The number of lines in the records that include "only" is all you should give.

● ● ● ●

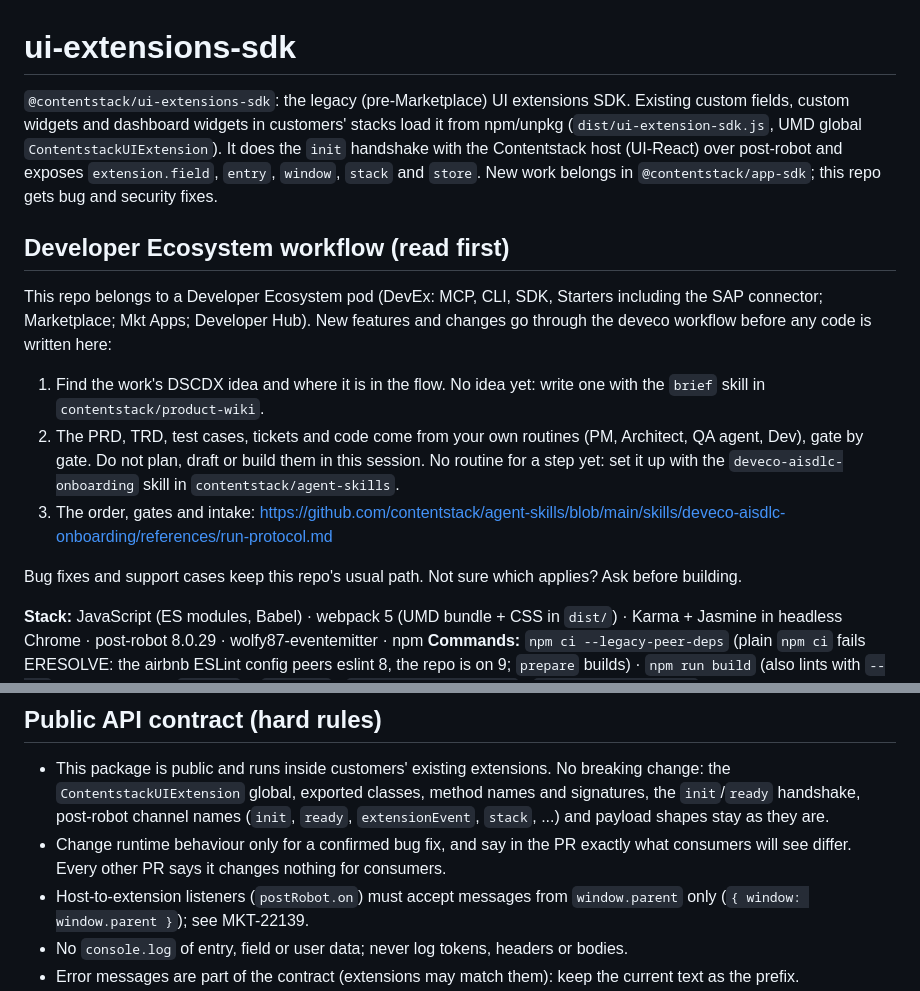
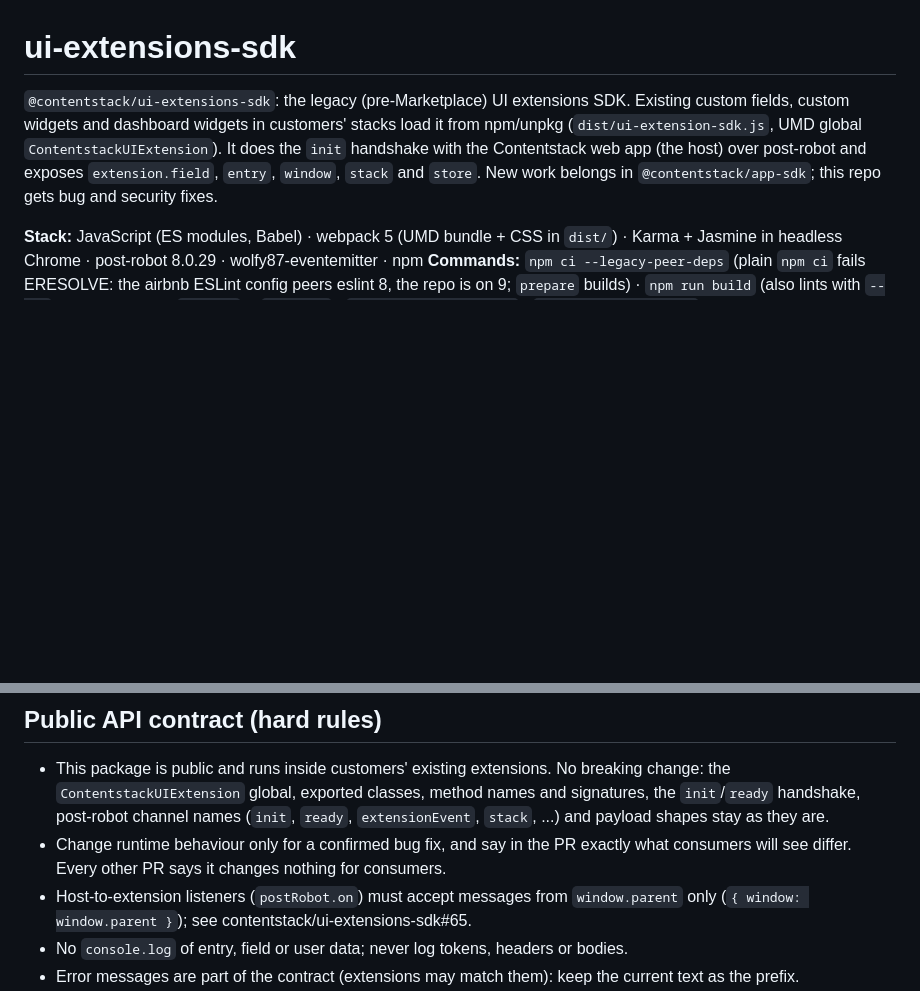
Before and after one commit to contentstack/ui-extensions-sdk, a Markdown page: CLAUDE.md, 2 parts joined by grey strips. Drawn GitHub-style; blank space fills up the shorter version.

Commit message:
docs(CLAUDE.md): keep public-safe facts only
Drop the internal workflow section and internal tracker keys; link the
host-only listener fix by PR instead.

Co-Authored-By: Claude Opus 5.5 <noreply@anthropic.com>

```diff
--- a/CLAUDE.md
+++ b/CLAUDE.md
@@ -1,17 +1,6 @@
 # ui-extensions-sdk
 
-`@contentstack/ui-extensions-sdk`: the legacy (pre-Marketplace) UI extensions SDK. Existing custom fields, custom widgets and dashboard widgets in customers' stacks load it from npm/unpkg (`dist/ui-extension-sdk.js`, UMD global `ContentstackUIExtension`). It does the `init` handshake with the Contentstack host (UI-React) over post-robot and exposes `extension.field`, `entry`, `window`, `stack` and `store`. New work belongs in `@contentstack/app-sdk`; this repo gets bug and security fixes.
-
-## Developer Ecosystem workflow (read first)
-
-This repo belongs to a Developer Ecosystem pod (DevEx: MCP, CLI, SDK, Starters including the SAP connector; Marketplace; Mkt Apps; Developer Hub).
-New features and changes go through the deveco workflow before any code is written here:
-
-1. Find the work's DSCDX idea and where it is in the flow. No idea yet: write one with the `brief` skill in `contentstack/product-wiki`.
-2. The PRD, TRD, test cases, tickets and code come from your own routines (PM, Architect, QA agent, Dev), gate by gate. Do not plan, draft or build them in this session. No routine for a step yet: set it up with the `deveco-aisdlc-onboarding` skill in `contentstack/agent-skills`.
-3. The order, gates and intake: https://github.com/contentstack/agent-skills/blob/main/skills/deveco-aisdlc-onboarding/references/run-protocol.md
-
-Bug fixes and support cases keep this repo's usual path. Not sure which applies? Ask before building.
+`@contentstack/ui-extensions-sdk`: the legacy (pre-Marketplace) UI extensions SDK. Existing custom fields, custom widgets and dashboard widgets in customers' stacks load it from npm/unpkg (`dist/ui-extension-sdk.js`, UMD global `ContentstackUIExtension`). It does the `init` handshake with the Contentstack web app (the host) over post-robot and exposes `extension.field`, `entry`, `window`, `stack` and `store`. New work belongs in `@contentstack/app-sdk`; this repo gets bug and security fixes.
 
 **Stack:** JavaScript (ES modules, Babel) · webpack 5 (UMD bundle + CSS in `dist/`) · Karma + Jasmine in headless Chrome · post-robot 8.0.29 · wolfy87-eventemitter · npm
 **Commands:** `npm ci --legacy-peer-deps` (plain `npm ci` fails ERESOLVE: the airbnb ESLint config peers eslint 8, the repo is on 9; `prepare` builds) · `npm run build` (also lints with `--fix` and regenerates `jsdocs/`) · `npm test` · `npm run generate:docs` · `npm run generate:sri` (SRI hashes for the README)
@@ -20,7 +9,7 @@ Bug fixes and support cases keep this repo's usual path. Not sure which applies?
 ## Public API contract (hard rules)
 - This package is public and runs inside customers' existing extensions. No breaking change: the `ContentstackUIExtension` global, exported classes, method names and signatures, the `init`/`ready` handshake, post-robot channel names (`init`, `ready`, `extensionEvent`, `stack`, ...) and payload shapes stay as they are.
 - Change runtime behaviour only for a confirmed bug fix, and say in the PR exactly what consumers will see differ. Every other PR says it changes nothing for consumers.
-- Host-to-extension listeners (`postRobot.on`) must accept messages from `window.parent` only (`{ window: window.parent }`); see MKT-22139.
+- Host-to-extension listeners (`postRobot.on`) must accept messages from `window.parent` only (`{ window: window.parent }`); see contentstack/ui-extensions-sdk#65.
 - No `console.log` of entry, field or user data; never log tokens, headers or bodies.
 - Error messages are part of the contract (extensions may match them): keep the current text as the prefix.
 - A version bump, release or `npm publish` is the release process's job (GitHub release -> `.github/workflows/npm-publish.yml`, which runs `npm test` first), never part of a feature or fix PR.
```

● ● ● ●

=== ANSWER FOR THIS EXERCISE ===
5